Exercise details: State the number of lines in the following data that include the word "alpha", with no other text.

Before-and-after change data
-- Opening Marker --
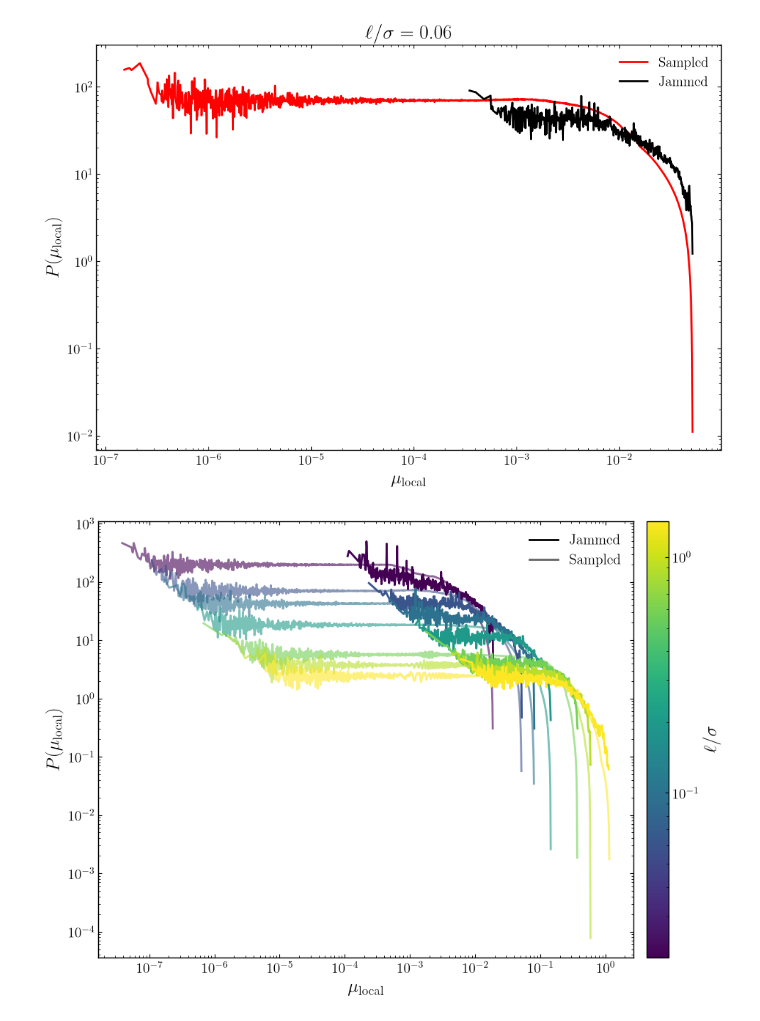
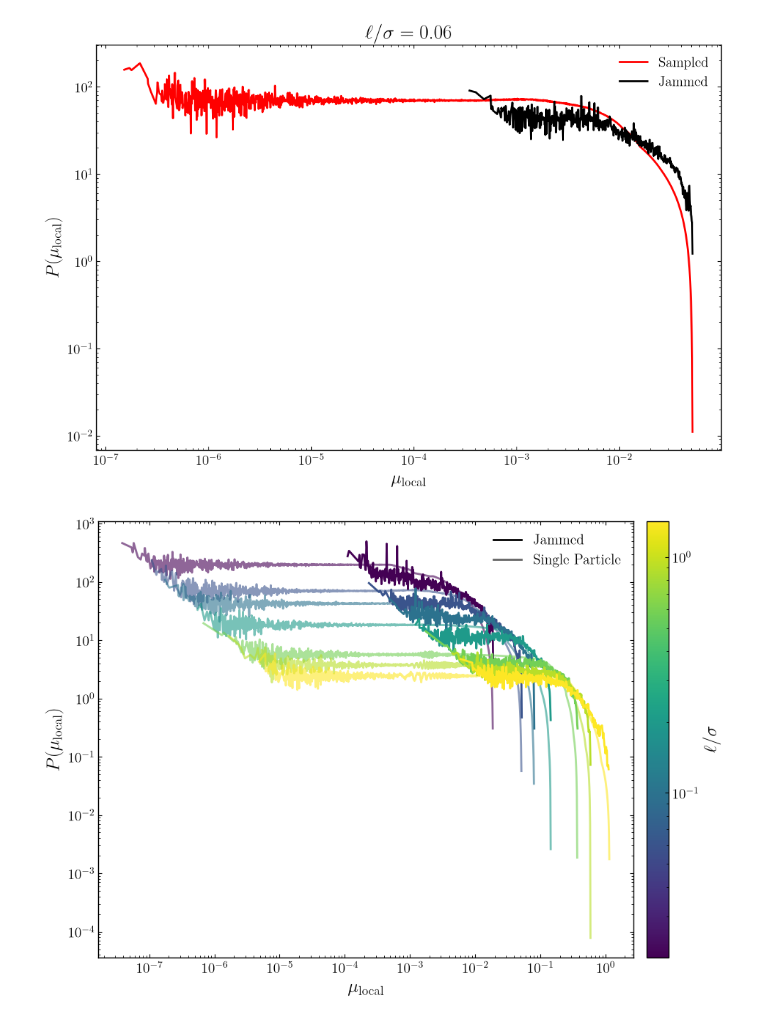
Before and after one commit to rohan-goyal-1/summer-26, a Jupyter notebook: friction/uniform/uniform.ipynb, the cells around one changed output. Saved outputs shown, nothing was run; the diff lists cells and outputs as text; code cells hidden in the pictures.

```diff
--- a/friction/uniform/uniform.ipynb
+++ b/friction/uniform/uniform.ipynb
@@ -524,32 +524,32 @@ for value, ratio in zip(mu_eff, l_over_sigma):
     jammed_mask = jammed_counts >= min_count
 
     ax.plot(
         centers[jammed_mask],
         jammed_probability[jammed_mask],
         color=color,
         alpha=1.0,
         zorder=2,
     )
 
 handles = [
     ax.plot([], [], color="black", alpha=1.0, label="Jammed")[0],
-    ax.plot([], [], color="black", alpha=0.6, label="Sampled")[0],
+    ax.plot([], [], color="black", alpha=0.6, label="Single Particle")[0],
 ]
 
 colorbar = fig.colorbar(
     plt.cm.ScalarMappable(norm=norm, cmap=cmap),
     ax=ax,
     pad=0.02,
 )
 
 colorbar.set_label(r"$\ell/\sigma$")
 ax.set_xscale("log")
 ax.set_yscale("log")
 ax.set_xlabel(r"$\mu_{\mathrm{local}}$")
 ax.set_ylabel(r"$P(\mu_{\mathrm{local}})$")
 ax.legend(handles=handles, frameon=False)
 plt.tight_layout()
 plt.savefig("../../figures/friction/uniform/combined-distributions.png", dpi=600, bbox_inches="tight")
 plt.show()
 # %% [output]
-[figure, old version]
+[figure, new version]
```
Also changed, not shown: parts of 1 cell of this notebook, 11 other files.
-- Closing Marker --
-- Opening Marker --
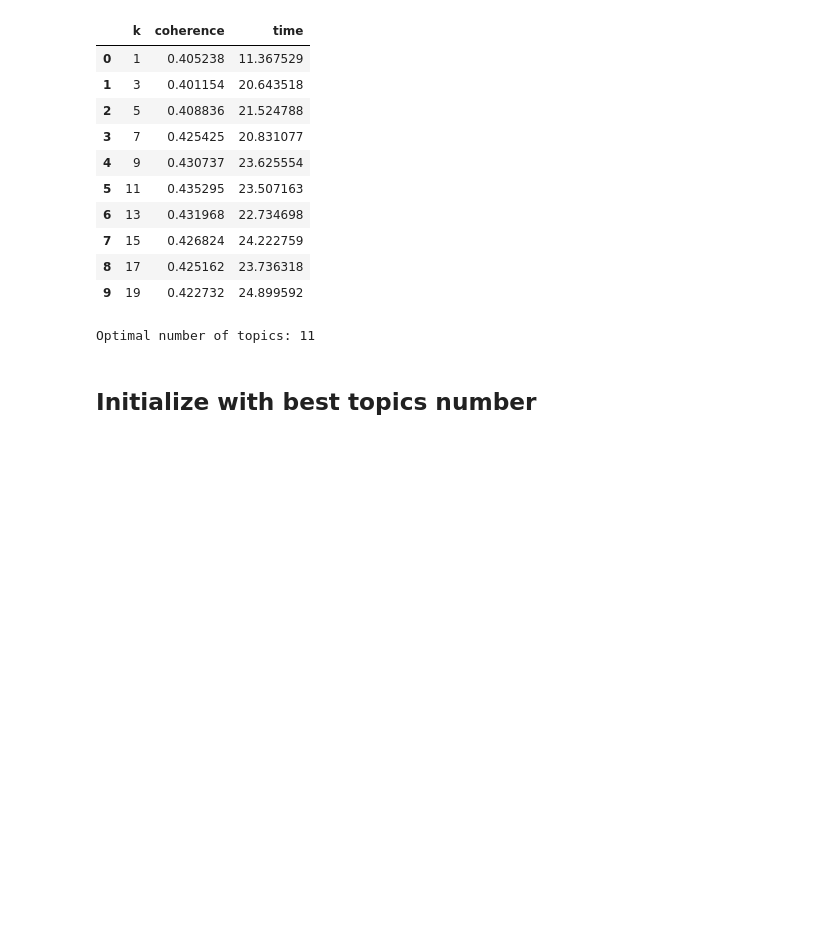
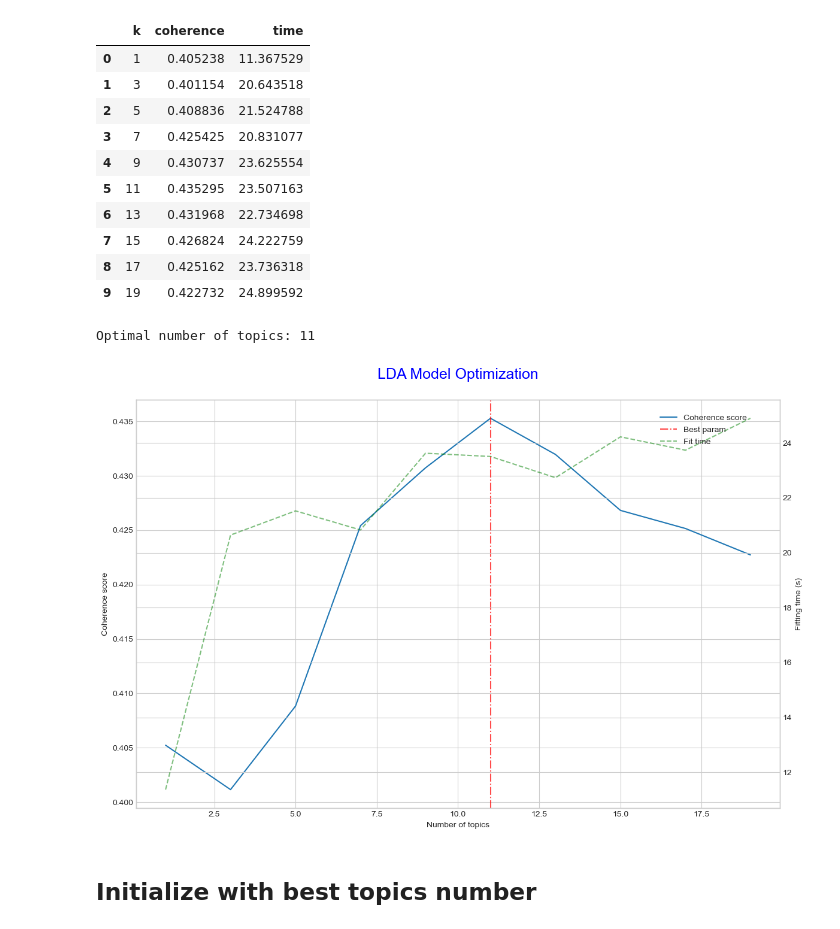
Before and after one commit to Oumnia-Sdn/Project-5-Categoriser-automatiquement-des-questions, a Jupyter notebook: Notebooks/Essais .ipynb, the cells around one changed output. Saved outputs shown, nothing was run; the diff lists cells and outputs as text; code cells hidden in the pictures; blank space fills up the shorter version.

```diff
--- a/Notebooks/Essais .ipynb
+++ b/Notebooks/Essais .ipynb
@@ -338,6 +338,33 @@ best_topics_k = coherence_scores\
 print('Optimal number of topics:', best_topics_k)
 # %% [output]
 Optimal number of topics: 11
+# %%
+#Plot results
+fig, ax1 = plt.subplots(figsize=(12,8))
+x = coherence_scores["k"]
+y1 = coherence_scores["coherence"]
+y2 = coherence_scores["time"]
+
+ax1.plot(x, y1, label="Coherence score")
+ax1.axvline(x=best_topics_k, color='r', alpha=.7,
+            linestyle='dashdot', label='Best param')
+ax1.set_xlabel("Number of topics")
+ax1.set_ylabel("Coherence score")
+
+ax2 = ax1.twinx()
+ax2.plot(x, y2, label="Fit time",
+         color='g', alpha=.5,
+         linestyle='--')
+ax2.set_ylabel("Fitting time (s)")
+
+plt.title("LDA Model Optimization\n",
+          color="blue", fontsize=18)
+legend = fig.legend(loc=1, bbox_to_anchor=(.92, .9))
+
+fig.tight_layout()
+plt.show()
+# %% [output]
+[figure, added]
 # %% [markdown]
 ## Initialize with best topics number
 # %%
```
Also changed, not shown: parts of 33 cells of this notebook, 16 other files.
-- Closing Marker --
Exercise response: 6